Shady Grove - count question


#1

I am learning Shady Grove and want to make sure I get it right. After working on this the past day I think Doc adds an extra Dm in there every so often to give the banjo a lead-in, and to give the song a breath before the lyrics come in again after a guitar solo.
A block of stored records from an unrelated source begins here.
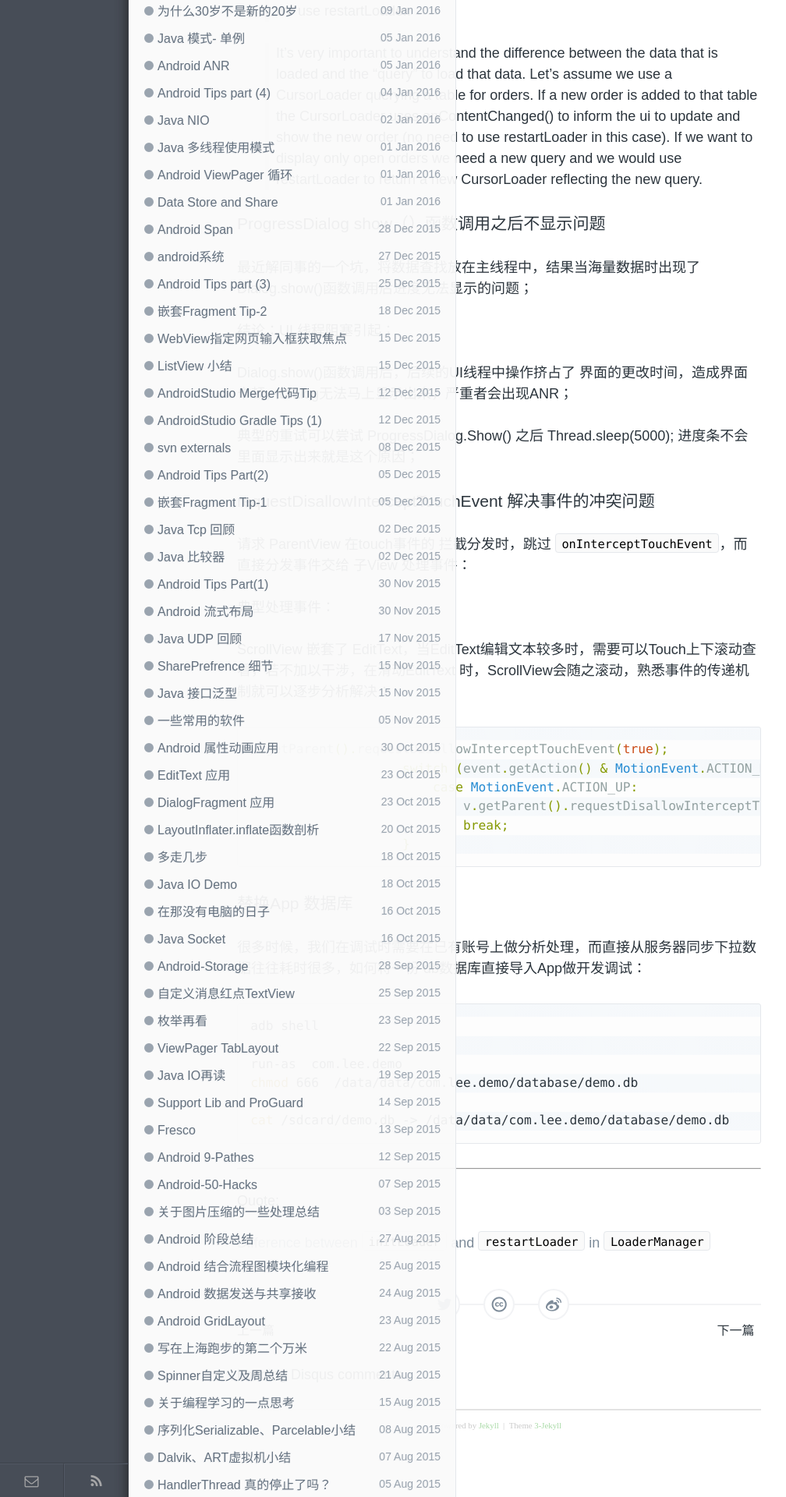
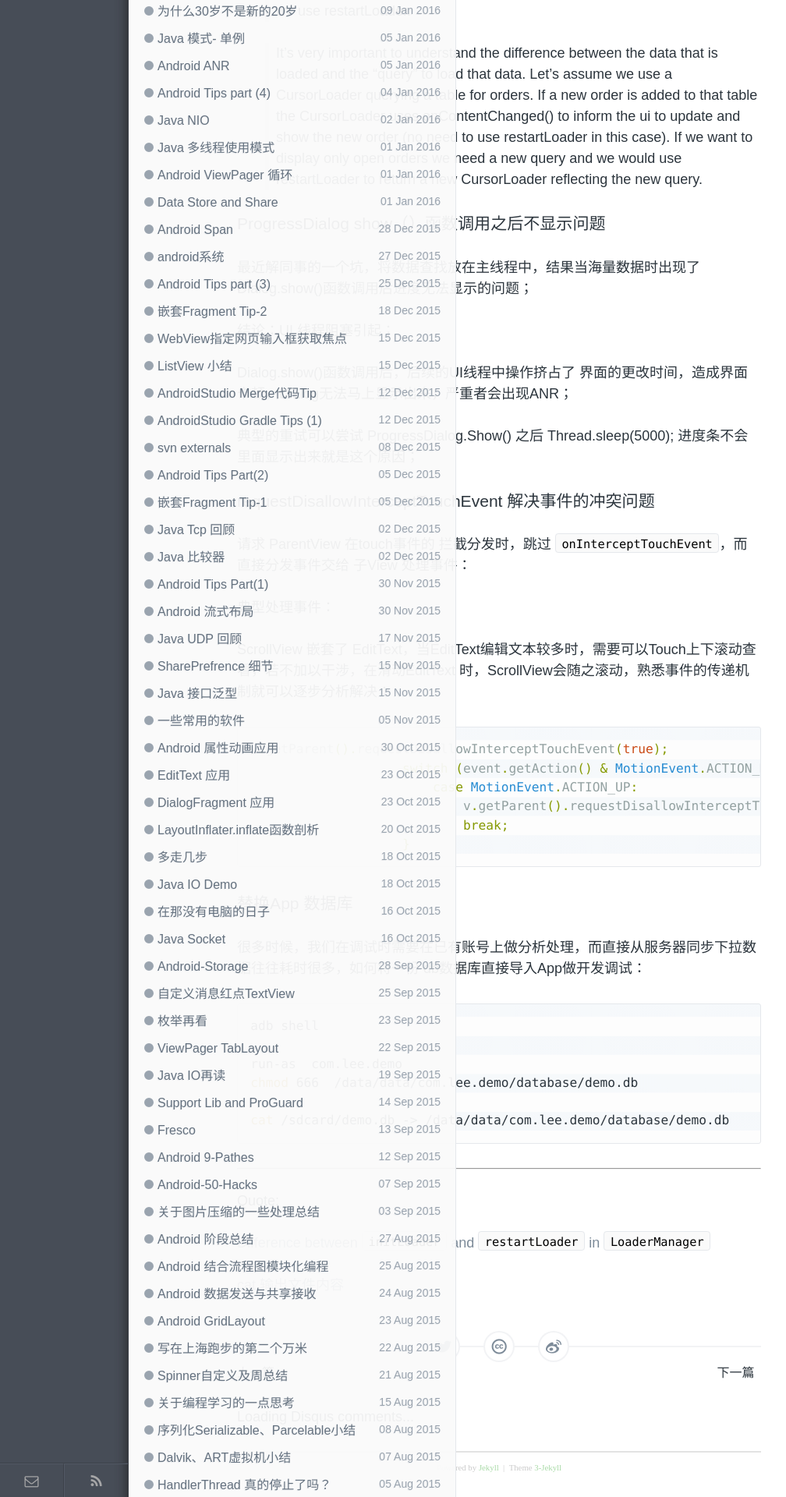
Before and after one commit to enlipan/enlipan.github.io, a Jekyll site: the page built from _posts/2016-02-15-android-tips-part-5.md, in a window 1280 px wide. Shown: the part 847-2767 px from the top of the page at 78% size, without its empty margins (0-1008 px from the left). Built offline with Jekyll 4.4.1, drawn with Linux system fonts in a browser that asks for light colours; nearby versions of some CDN libraries; comment, search, counter and statistics services are not loaded.

Commit message:
modify pages android  tip 5

```diff
--- a/_posts/2016-02-15-android-tips-part-5.md
+++ b/_posts/2016-02-15-android-tips-part-5.md
@@ -96,3 +96,6 @@ Quote:
 
 
 [Difference between `initLoader` and `restartLoader` in `LoaderManager`](http://stackoverflow.com/questions/14445070/difference-between-initloader-and-restartloader-in-loadermanager)
+
+
+[cat 输出文件内容](http://www.lampweb.org/linux/3/21.html)
```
You can hear it the first time when the banjo payer comes in for his lead (time 1:44). Then again after the solos (time 2:39 and 4:16).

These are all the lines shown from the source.